In 2015 Carrie MacNeil was the latest in a long line of singers to win the prestigious An Comunn Gàidhealach Gold Medal.
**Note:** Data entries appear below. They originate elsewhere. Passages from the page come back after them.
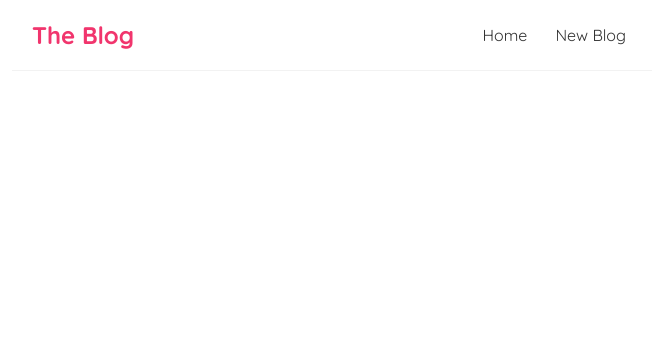
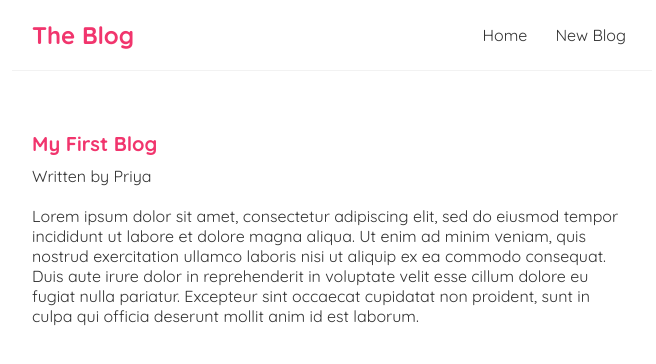
Before and after one commit to shibinhussain/Reactjs, a React (Create React App) app in the folder blog-app/: page /blogs/1 in a window 1280 px wide. Shown: the top 364 px of the page, without its empty margins (308-964 px from the left). Built offline with nearby package versions, Linux system fonts and the light colour scheme; data requests are answered from the project's data file.

Commit message:
BlogDetails

```diff
--- a/blog-app/data/db.json
+++ b/blog-app/data/db.json
@@ -8,7 +8,7 @@
     },
     {
       "title": "Welcome party",
-      "body": "Lorem ipsum dolor sit amet, consectetur adipiscing elit, sed do eiusmod tempor incididunt ut labore et dolore magna aliqua. Ut enim ad minim veniam, quis nostrud exercitation ullamco laboris nisi ut aliquip ex ea commodo consequat. Duis aute irure dolor in reprehenderit in voluptate velit esse cillum dolore eu fugiat nulla pariatur. Excepteur sint occaecat cupidatat non proident, sunt in culpa qui officia deserunt mollit anim id est laborum.",
+      "body": "Lorem ipsum dolor sit amet, consectetur adipiscing elit, sed do eiusmod tempor incididunt ut labore et dolore magna aliqua. Ut enim ad minim veniam, quis nostrud exercitation ullamco laboris nisi ut aliquip ex ea commodo consequat. Duis aute irure dolor in reprehenderit in voluptate velit esse cillum dolore eu fugiat nulla pariatur. Excepteur sint occaecat cupidatat non proident, sunt in culpa qui officia deserunt mollit anim id est laborum.incididunt ut labore et dolore magna aliqua. Ut enim ad minim veniam, quis nostrud exercitation ullamco laboris nisi ut aliquip ex ea commodo consequat. Duis aute irure dolor in reprehenderit in voluptate velit esse cillum dolore eu fugiat nulla pariatur. Excepteur sint occaecat cupidatat non proident, sunt in culpa qui officia deserunt mollit anim id est laborum",
       "author": "Jijo",
       "id": 2
     },
--- a/blog-app/src/App.js
+++ b/blog-app/src/App.js
@@ -2,6 +2,7 @@
 import Home from './Home';
 import { BrowserRouter as Router, Route, Switch } from 'react-router-dom';
 import Create from './create';
+import BlogDetails from './BlogDetails';
 
 function App() {
   return (
@@ -16,6 +17,9 @@
             <Route path="/create">
               <Create />
             </Route>
+            <Route path="/blogs/:id">
+              <BlogDetails />
+            </Route>
           </Switch>
         </div>
       </div>
--- /dev/null
+++ b/blog-app/src/BlogDetails.js
@@ -0,0 +1,27 @@
+import { useParams } from 'react-router';
+import useFetch from './useFetch';
+
+const BlogDetails = () => {
+  const { id } = useParams();
+  const {
+    data: blog,
+    error,
+    isPending,
+  } = useFetch('http://localhost:8000/blogs/' + id);
+
+  return (
+    <div className="blog-details">
+      {isPending && <div>Loading...</div>}
+      {error && <div>{error}</div>}
+      {blog && (
+        <article>
+          <h2>{blog.title}</h2>
+          <p>Written by {blog.author}</p>
+          <div>{blog.body}</div>
+        </article>
+      )}
+    </div>
+  );
+};
+
+export default BlogDetails;
--- a/blog-app/src/BlogList.js
+++ b/blog-app/src/BlogList.js
@@ -1,10 +1,14 @@
+import { Link } from 'react-router-dom';
+
 const BlogList = ({ blogs }) => {
   return (
     <div className="blog-list">
       {blogs.map((blog) => (
         <div className="blog-preview" key={blog.id}>
-          <h2>{blog.title}</h2>
-          <p>Written by {blog.author}</p>
+          <Link to={`/blogs/${blog.id}`}>
+            <h2>{blog.title}</h2>
+            <p>Written by {blog.author}</p>
+          </Link>
         </div>
       ))}
     </div>
--- a/blog-app/src/index.css
+++ b/blog-app/src/index.css
@@ -33,16 +33,38 @@
   padding: 20px;
 }
 
-.blog-preview{
+.blog-preview {
   padding: 10px 16px;
-  margin: 20px 0 ;
+  margin: 20px 0;
   border-bottom: 1px solid #fafafa;
 }
-.blog-preview:hover{
+.blog-preview:hover {
   box-shadow: 1px 3px 5px rgba(0, 0, 0, 0.1);
 }
-.blog-preview h2{
+.blog-preview h2 {
   font-size: 20px;
   color: #f1356d;
   margin-bottom: 8px;
 }
+.blog-preview a {
+  text-decoration: none;
+}
+
+.blog-details h2 {
+  font-size: 20px;
+  color: #f1356d;
+  margin-bottom: 10px;
+}
+
+.blog-details div {
+  margin: 20px 0;
+}
+
+/* .blog-details button {
+  background: #f1356d;
+  color: #fff;
+  border: 0;
+  padding: 8px;
+  border-radius: 8px;
+  cursor: pointer;
+} */
```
One year on, Carrie reflects on her year, and looks at the history of this iconic competition, the premier award for Gaelic singing in Scotland.
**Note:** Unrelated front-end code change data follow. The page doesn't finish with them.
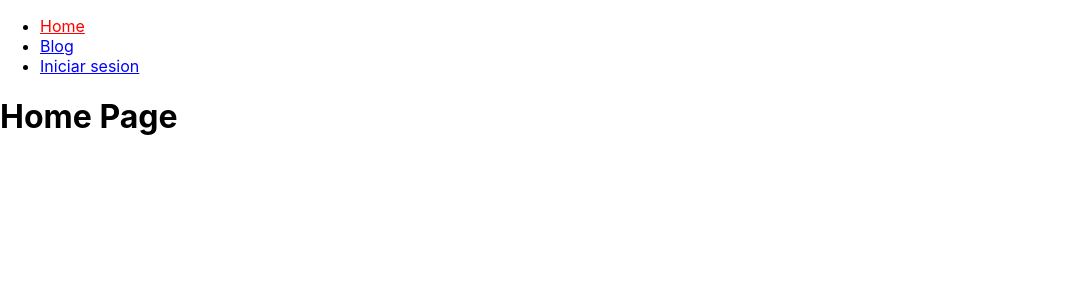
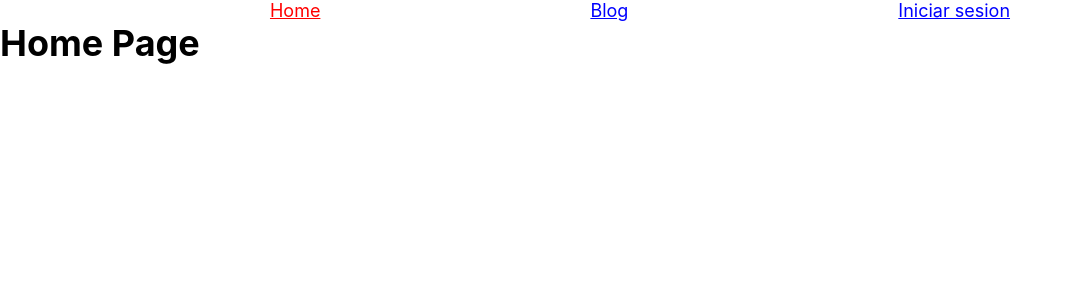
Before and after one commit to Erik-Aviles/react-router, a React (Create React App) app: page /login in a window 1280 px wide. Shown: the top 300 px of the page, without its empty margins (0-1071 px from the left). Built offline with nearby package versions, Linux system fonts and the light colour scheme.

Commit message:
Agregado el boton de eliminar (solo admin)

```diff
--- a/src/components/BlogLink/index.js
+++ b/src/components/BlogLink/index.js
@@ -1,10 +1,13 @@
 import React from 'react'
 import { Link } from 'react-router-dom';
 
-const BlogLink = ({post}) => {
+
+const BlogLink = ({postes}) => {
+
+
   return (
     <li>
-      <Link to={`/blog/${post.slug}`}>{post.title}</Link>
+      <Link to={`/blog/${postes.slug}`}>{postes.title}</Link>
     </li>
   )
 }
--- a/src/components/BlogPage/Bloc.js
+++ b/src/components/BlogPage/Bloc.js
@@ -19,12 +19,16 @@ const BlogPage = () => {
           </p>
       }
       <ul>
-        {post.posts.map(post =>(
+        {post.posts.map(postes =>(
           <BlogLink
-          key={post.slug} post={post}/>
-          ))}
+            key={postes.slug}
+            postes={postes}
+           /*  postDelete={post.eliminarPost} */
+            />
+            ))}
       </ul>
       <Outlet />
+
 
     </div>
   )
--- a/src/components/BlogPost/index.js
+++ b/src/components/BlogPost/index.js
@@ -1,11 +1,13 @@
 import React from 'react';
-import { useParams } from 'react-router-dom';
+import { useParams, useNavigate} from 'react-router-dom';
 import { ButtonReturn } from '../ButtonReturn';
-import { useAuth } from '../auth'
-import { ButtonDeletePost } from '../ButtonDeletePost';
+import { useAuth } from '../auth';
+
+
 
 const BlogPost = () => {
   const { slug } = useParams();
+  const navegate = useNavigate();
 
   const { auth, post }= useAuth()
   const blogPost = post.posts.find(post => post.slug === slug);
@@ -14,6 +16,11 @@ const BlogPost = () => {
   const canAdd = auth.user?.isAnality?.name;
   const canRefresh = auth.user?.isCreator?.name;
 
+  const onDelete = () =>{
+    post.eliminarPost(blogPost?.slug)
+    navegate('/blog')
+  }
+
   return (
     <>
       <h2>{blogPost.title}</h2>
@@ -21,7 +28,9 @@ const BlogPost = () => {
       <p>{blogPost.content}</p>
 
       {canDelete && (
-      <ButtonDeletePost/>
+        <button onClick={onDelete}>
+          eliminar
+        </button>
       )}
       {canAdd && (
         <button>Agregar post</button>
--- /dev/null
+++ b/src/components/Menu/Menu.css
@@ -0,0 +1,9 @@
+.Menu{
+    display: flex;
+    justify-content: space-evenly;
+}
+
+ul{
+    list-style: none;
+    text-decoration: none;
+}
--- a/src/components/Menu/index.js
+++ b/src/components/Menu/index.js
@@ -1,12 +1,13 @@
 import React from 'react'
 import { NavLink } from 'react-router-dom';
 import { useAuth } from '../auth';
+import './Menu.css'
 
 const Menu = () => {
   const{ auth } = useAuth();
   return (
     <nav>
-      <ul>
+      <ul className='Menu'>
         {routes.map(route => {
           if (route.publicOnly  && auth.user ) return null;
           if (route.private  && !auth.user ) return null;
--- a/src/components/auth/index.js
+++ b/src/components/auth/index.js
@@ -11,17 +11,11 @@ const AuthProvider = ({children}) => {
 
   const [posts, setPosts ]= useState(blogData);
 
-  const eliminarPost = slug =>{
-      if (posts) {
-        const postIndex = posts.slice(post => post.slug === slug);
-      console.log(postIndex)
-      posts.splice(postIndex, 1);
-      const newPosts = [...posts];
-      console.log(newPosts)
-      setPosts(newPosts);
-      navegate(-1)
-      }
+  const eliminarPost = (slug)=>{
+    const newPosts = posts.filter(post => post.slug !== slug);
+    setPosts(newPosts);
   };
+
 
   const login = ({userName}) => {
     const isAdmin = adminList.find(admin => admin.name === userName);
--- a/src/index.css
+++ b/src/index.css
@@ -1,10 +1,19 @@
+*{
+  margin: 0;
+  padding: 0;
+  box-sizing: border-box;
+}
+
+html{
+  font-size: 62.5%;
+}
 body {
-  margin: 0;
   font-family: -apple-system, BlinkMacSystemFont, 'Segoe UI', 'Roboto', 'Oxygen',
     'Ubuntu', 'Cantarell', 'Fira Sans', 'Droid Sans', 'Helvetica Neue',
     sans-serif;
   -webkit-font-smoothing: antialiased;
   -moz-osx-font-smoothing: grayscale;
+  font-size: 1.8rem;
 }
 
 code {
```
The first gold medals were won in 1893 in Oban, and since then the competition has seen many changes - in format, in numbers taking part, and in styles of singing.
The 2010 winner Joy Dunlop faced the dilemma of being asked to stay behind to take tea with HRH Prince Charles, who had been the guest of honour at the competition, and finding that to do so would mean she would miss her next performance, singing with her regular choir.
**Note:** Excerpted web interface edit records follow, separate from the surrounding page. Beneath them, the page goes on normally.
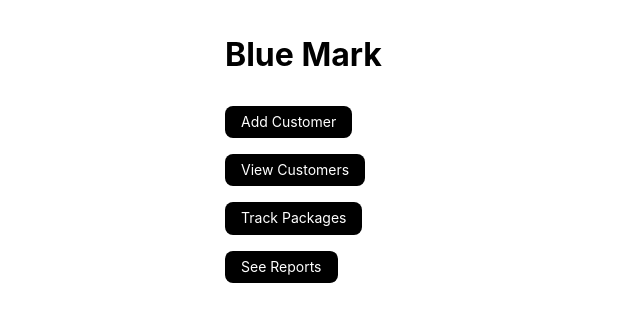
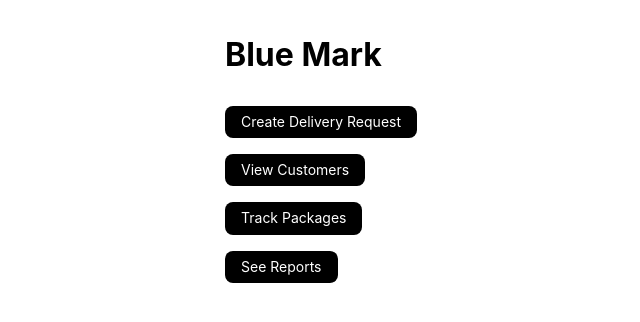
Before and after one commit to kevinsibug/Blue-Mark, a Django app: page / in a window 1280 px wide. Shown: the top 322 px of the page, without its empty margins (175-815 px from the left). Run offline with Django 3.2, Linux system fonts and the light colour scheme; some libraries are stand-ins or nearby versions.

Commit message:
Renamed add_customer.html to create_delivery_request.html

```diff
--- a/delivery_tracker/templates/customer_detail.html
+++ b/delivery_tracker/templates/customer_detail.html
@@ -16,7 +16,7 @@
       <p class="mb2">Control Number: {{ r.control_number }}</p>
       <p class="mb2">Request Date: {{ r.request_date }}</p>
       <p class="mb2">Status: {{r.delivered}}</p>
-      <p class="mb2">Cost: {{r.cost}} php</p>
+      <p class="mb2">Cost: Php {{r.cost}} </p>
       <p class="mb2">Service: {{ r.service.service_type}}</p>
       <p class="mb2">Route: {{ r.route}}</p>
       <p class="mb2">Package Type: {{ r.package.package_type}}</p>
--- a/delivery_tracker/templates/customerconfirmation.html
+++ b/delivery_tracker/templates/customerconfirmation.html
@@ -3,7 +3,6 @@
 {% block page_content %}
 
 <div class="mw6 center pa3 sans-serif">
-    <p><b>Staff Name</b>  Juan Dela Cruz </p><br>
     <h1 class="mb4">Review Transaction Details</h1>
 
 <label><b> Date of Request </b></label>
@@ -57,9 +56,6 @@
 <p> {{ packageweight }} </p><br>
 <br>
 <br>
-<label><b>Total Cost</b></label>
-<br>
-<br>
 
 <button onclick="location.href='http://127.0.0.1:8000'" type="button"> Done</button>
 
--- a/delivery_tracker/templates/home.html
+++ b/delivery_tracker/templates/home.html
@@ -5,24 +5,8 @@
 <div class="mw6 center pa3 sans-serif">
   <h1 class="mb4">Blue Mark</h1>
 
-  {% comment %} <form class="mb4" action="{% url 'add_customer' %}">
-    <input type="submit" value="Add Customer" />
-  </form>
-
-  <form class="mb4" action="http://127.0.0.1:8000/viewcustomers">
-    <input type="submit" value="View All Customers" />
-  </form>
-
-  <form class="mb4" action="http://127.0.0.1:8000/trackpackages">
-    <input type="submit" value="Track Packages" />
-  </form>
-
-  <form class="mb4" action="http://127.0.0.1:8000/reports">
-    <input type="submit" value="See Reports" />
-  </form> {% endcomment %}
-
   <div>
-  <div class = "db"><a class="f6 link dim br3 ph3 pv2 mb3 white bg-black dib w7" href="addcustomer/">Add Customer</a><div>
+  <div class = "db"><a class="f6 link dim br3 ph3 pv2 mb3 white bg-black dib w7" href="createdeliveryrequest/">Create Delivery Request</a><div>
   <div class = "db"><a class="f6 link dim br3 ph3 pv2 mb3 white bg-black dib w7" href="viewcustomers/">View Customers</a><div>
   <div class = "db"><a class="f6 link dim br3 ph3 pv2 mb3 white bg-black dib w7" href="trackpackages/">Track Packages</a><div>
  <div class = "db"> <a class="f6 link dim br3 ph3 pv2 mb3 white bg-black dib w7" href="reports/">See Reports</a><div>
--- a/delivery_tracker/urls.py
+++ b/delivery_tracker/urls.py
@@ -6,7 +6,7 @@ from . import views
 urlpatterns = [
 
     path('', views.home, name="home"),
-    path('addcustomer/', views.add_customer, name='add_customer'),
+    path('createdeliveryrequest/', views.create_delivery_request, name='create_delivery_request'),
     path('addcustomer/customerconfirmation/', views.customer_confirmation, name='customerconfirmation'),
     path('viewcustomers/', views.view_customers, name='view_customers'),
     path('customers/<int:pk>/', views.customer_detail, name='customer_detail'),
--- a/delivery_tracker/views.py
+++ b/delivery_tracker/views.py
@@ -9,8 +9,8 @@ from datetime import date
 def home(request):
     return render(request, "home.html")
 
-def add_customer(request):
-    return render(request, "add_customer.html")
+def create_delivery_request(request):
+    return render(request, "create_delivery_request.html")
 
 def customer_confirmation(request):
 
```
Also changed, not shown: delivery_tracker/templates/create_delivery_request.html (renamed from delivery_tracker/templates/add_customer.html, +2 -6 lines), delivery_tracker/migrations/0001_initial.py.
After an agonising wait she eventually decided that her choir needed her and she ran down the street at full pelt to start the show!
Kirsteen MacDonald, the BBC ALBA and BBC Scotland weather presenter, won the Gold Medal in 2006 but despite her joy at winning the competition she also felt heartbreak that her fiancé James did not win in the men’s competition.
Her pain turned to delight when he triumphed in the Mod the following year.
Other Mod winners also taking part - Kenna Campbell, Norman MacLean, Margaret MacLeod, Anne Lorne Gillies and Mary Sandeman who won the gold medal in 1976 and then in 1981 topped the UK charts with her pop song ‘Japanese Boy’.
The Mod Gold Medal - a journey through the decades, looking at those who have won the prestigious An Comunn Gàidhealach Gold Medal will be broadcast on BBC ALBA on Monday 10 October at 9pm.